## YOUR TASK
The answer consists of one number: how many lines of the data below include the string "function".

[Web page edit records]

******************************

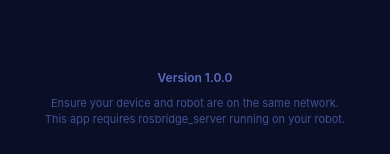
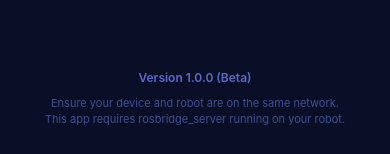
Before and after one commit to Davidpereira2803/rosground, a React Native app: screen /Connect in a window 390 px wide. Shown: the part 687-841 px from the top of the page. Built offline with nearby package versions, Linux system fonts and the light colour scheme.

Commit message:
docs: update README with version highlights and usage instructions ui: mark app version as Beta in ConnectScreen

```diff
--- a/src/screens/ConnectScreen.js
+++ b/src/screens/ConnectScreen.js
@@ -125,7 +125,7 @@
       </View>
 
       <View style={[styles.footer, { paddingHorizontal: sideGutter }]}>
-        <Text style={styles.version}>Version 1.0.0</Text>
+        <Text style={styles.version}>Version 1.0.0 (Beta)</Text>
         <Text style={styles.disclaimer}>
           Ensure your device and robot are on the same network.{'\n'}
           This app requires rosbridge_server running on your robot.
```
Also changed, not shown: 1 other file (tests, documents, lock files or other folders).
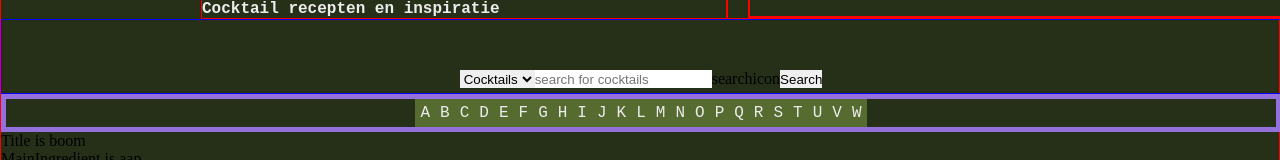
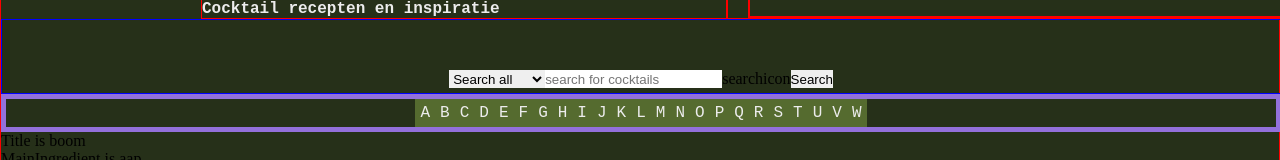
Before and after one commit to Citroenbeertje/cocktailmaatje, a React (Vite) app: page / in a window 1280 px wide. Shown: the part 243-403 px from the top of the page. Built offline with nearby package versions, Linux system fonts and the light colour scheme.

Commit message:
selectie in main dropdown bepaald de zoekfunctie

```diff
--- a/src/components/SearchBar/SearchBar.css
+++ b/src/components/SearchBar/SearchBar.css
@@ -1,13 +1,13 @@
 .search {
 }
 
-.search-bar-section{
+.search-section{
     width: 100vw;
     display: flex;
     flex-direction: column;
 }
 
-.search-bar-core {
+.filter-search-function {
     padding-top: 50px;
     padding-bottom: 5px;
     display: flex;
@@ -15,11 +15,8 @@
     border: 1px solid blue;
 }
 
-.search-input-bar {
-    display: flex;
-    border: 1px solid red;
-}
 
+/*------styling for AZList.jsx-----*/
 .a-z-list {
     display: flex;
     justify-content: center;
--- a/src/components/SearchBar/SearchBar.jsx
+++ b/src/components/SearchBar/SearchBar.jsx
@@ -1,27 +1,56 @@
 import './SearchBar.css'
 import axios from 'axios';
 import AZList from "../AZList/AZList.jsx";
+import React, { useState } from 'react';
 
 // List all cocktails by first letter
 // www.thecocktaildb.com/api/json/v1/1/search.php?f=a
 
 function SearchBar({placeholder= "Search for cocktails", data}) {
 
+    const [filterType, setFilterType] = useState("Search all")
+
+    console.log(filterType)
+
     const handleClick = () => {
         console.log('search');
         // TODO letter nog meegeven axios om cocktail lijst te tonen
     };
 
+    const renderBar = (filterTypeValue) => {
+        console.log("filterTypeValue", filterTypeValue)
+        if (filterTypeValue === "Cocktails" || filterTypeValue === "Search all") {
+            console.log("AAA")
+            return <>
+                <input type="text" placeholder="search for cocktails"/>
+                <div className="search-magnify-icon">searchicon</div>
+                <button className="search-button" onClick={handleClick}>Search</button>
+            </>
+        }
+        console.log("BBB")
+    }
+
     return (
-        <div className="search">
-            <div className="search-bar-section">
-                <div className="search-bar-core">
-                    <select name="filterType" id="varieerbaar">
+        <div className="search-section-parent-container">
+            <div className="search-section">
+                <div className="filter-search-function">
+                    <select
+                        className="main-dropdown"
+                        name="filterType"
+                        id="varieerbaar"
+                        value={filterType}
+                        onChange={(event) => setFilterType(event.target.value)}
+                    >
+                        <option value="Search all">Search all</option>
                         <option value="Cocktails">Cocktails</option>
+                        <option value="Ingredients">Ingredients</option>
+                        <option value="Category">Category</option>
+                        <option value="Glass Type">Glass Type</option>
+                        <option value="Virgin Drinks">Virgin Drinks</option>
                     </select>
-                    <input type="text" placeholder="search for cocktails"/>
-                    <div className="search-icon">searchicon</div>
-                    <button onClick={handleClick}>Search</button>
+
+                    {renderBar(filterType)}
+
                 </div>
                 <AZList/>
             </div>
@@ -30,6 +59,19 @@ function SearchBar({placeholder= "Search for cocktails", data}) {
 
     )
 }
+
+// function SearchDropdownMain() {
+//     const [filterType, setFilterType] = useState('Ingredients');
+//
+//     const handleChange = (event) => {
+//         setFilterType(event.target.value);
+//     };
+//
+//     return (
+//
+//     );
+// }
+
 //
 // select geeft dropdown met 4 extra keuzes:
 // ingredients, category, virgin drinks?, glass shape
```
Also changed, not shown: src/components/AZList/AZList.css (line endings or trailing spaces).
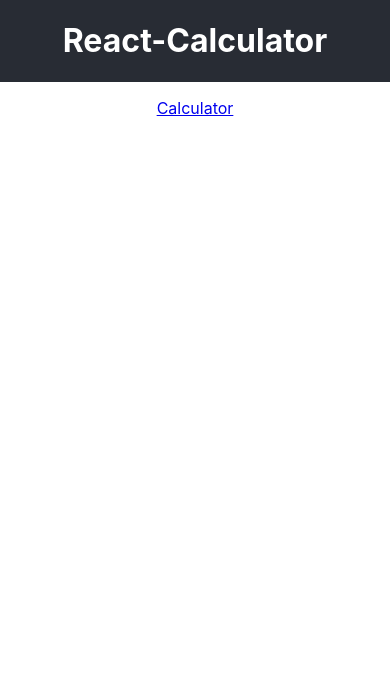
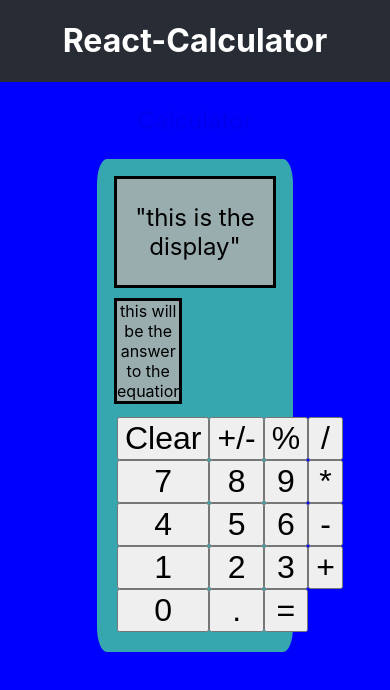
Before and after one commit to LuisGtk/Calculator-redo-, a React (Create React App) app: page /Calculator in a window 390 px wide. Shown: the top 690 px of the page. Built offline with nearby package versions, Linux system fonts and the light colour scheme.

Commit message:
buttons display their own value

```diff
--- a/src/App.css
+++ b/src/App.css
@@ -36,6 +36,9 @@
 
 }
 
-.a {
+a {
   text-decoration: none;
+  font-size: 150%;
+  background-color: blue;
+  border-radius: 20%;
 }
--- a/src/App.js
+++ b/src/App.js
@@ -6,18 +6,17 @@ function App() {
   return (
     <div className="App">
       <header className="App-header">
+
         <h1>React-Calculator</h1>
+
     </header>
-        <a className='links'>
-          <Link to="/">
+          <Link to="/Calculator">
           <p id='calc'>Calculator</p>
         </Link>
-      </a>
-
       {/* switch components*/ }
   <main>
     <Routes>
-      <Route path='/' element={<Calc />} />
+      <Route path='/Calculator' element={<Calc />} />
     </Routes>
   </main>
     </div >
--- a/src/Components/Calculator/Calc.css
+++ b/src/Components/Calculator/Calc.css
@@ -1,10 +1,61 @@
-@media only screen and (min-width: 600px) {}
+@media only screen and (max-width: 500px) {
+    body {
+        background-color: blue;
+    }
+    .calculator {
+        margin: auto;
+        padding: 20px;
+        background-color: rgb(55, 167, 175);
+        width: 80%;
+        border-radius: 5%;
+    }
+    .display {
+        display: flex;
+        justify-content: center;
+        background-color: rgba(179, 175, 175, 0.795);
+        outline: solid;
+        font-size: 30px;
+    }
+
+    .answer {
+        background-color: rgb(55, 167, 175);
+        background-color: rgba(179, 175, 175, 0.795);
+        outline: solid;
+        width: 60%;
+    }
+    .layout{
+        display: grid;
+        grid-template-columns: repeat(4, 2fr);
+    }
+}
+
+
 
 .calculator {
     margin: auto;
-    padding: 30px;
-    background-color: rgb(73, 73, 73);
-    width: 50%;
+    padding: 20px;
+    background-color: rgb(55, 167, 175);
+    width: 40%;
+    border-radius: 5%;
+}
+.display {
+    display: flex;
     justify-content: center;
-    align-items: center;
+    background-color: rgba(179, 175, 175, 0.795);
+    outline: solid;
+    font-size: 24px;
 }
+
+.answer {
+    background-color: rgb(55, 167, 175);
+    background-color: rgba(179, 175, 175, 0.795);
+    outline: solid;
+    width: 40%;
+}
+.layout{
+    display: grid;
+    grid-template-columns: repeat(4, 1fr);
+}
+button{
+    font-size:200% ;
+}
--- a/src/Components/Calculator/Calc.js
+++ b/src/Components/Calculator/Calc.js
@@ -1,7 +1,42 @@
 import './Calc.css';
+import { useState, useEffect } from 'react';
 
 export default function Calc() {
+    const [data, getData] = useState([])
+    // useEffect(() => {
+    //     const getData = async () => {
+    //         const apiURL = 'http://api.mathjs.org/v4/?expr=4-4'
+    //         try {
+    //             const response = await fetch(apiURL);
+    //             const data = await response.json();
+    //             const objectData = Object.values(data);
+    //             getData(objectData);
+    //         } catch (err) {
+    //             console.log(err)
+    //         }
+    //     };
+    //     getData()
+    // }, [])
 
+    const fetchData = () => {
+        fetch("https://api.mathjs.org/v4/?expr=" + encodeURIComponent(data))
+            .then((response) => response.json())
+            .then((data) => getData(data));
+    }
+
+
+    function handleClick(event) {
+        //console.log(event.target.innerText)
+        getData(data + event.target.innerText)
+    }
+
+
+
+
+
+    /* ADDING STATE */
+    // const [equation, setEquation] = useState('')
+    // const [total, setTotal] = useState("")
 
     return (
         // making calc
@@ -12,33 +47,34 @@ export default function Calc() {
             </div>
 
             <div className="answer">
-                <p> this will be the answer to the equation</p>
+                <p> this will be the answer to the equation {data}</p>
+
             </div>
 
             <div className='layout'>
                 <button >Clear</button>
                 <button >+/-</button>
-                <button >%</button>
-                <button >/</button>
+                <button onClick={handleClick}>%</button>
+                <button onClick={handleClick}>/</button>
 
-                <button  >7</button>
-                <button >8</button>
-                <button >9</button>
-                <button >*</button>
+                <button onClick={handleClick} >7</button>
+                <button onClick={handleClick}>8</button>
+                <button onClick={handleClick}>9</button>
+                <button onClick={handleClick}>*</button>
 
-                <button >4</button>
-                <button >5</button>
-                <button >6</button>
-                <button >-</button>
+                <button onClick={handleClick}>4</button>
+                <button onClick={handleClick}>5</button>
+                <button onClick={handleClick}>6</button>
+                <button onClick={handleClick}>-</button>
 
-                <button >1</button>
-                <button >2</button>
-                <button >3</button>
-                <button >+</button>
+                <button onClick={handleClick}>1</button>
+                <button onClick={handleClick}>2</button>
+                <button onClick={handleClick}>3</button>
+                <button onClick={handleClick}>+</button>
 
-                <button >0</button>
-                <button >.</button>
-                <button >=</button>
+                <button onClick={handleClick}>0</button>
+                <button onClick={handleClick}>.</button>
+                <button onClick={getData}>=</button>
             </div >
         </div >
     )
```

******************************

## SOLVED PROBLEM
9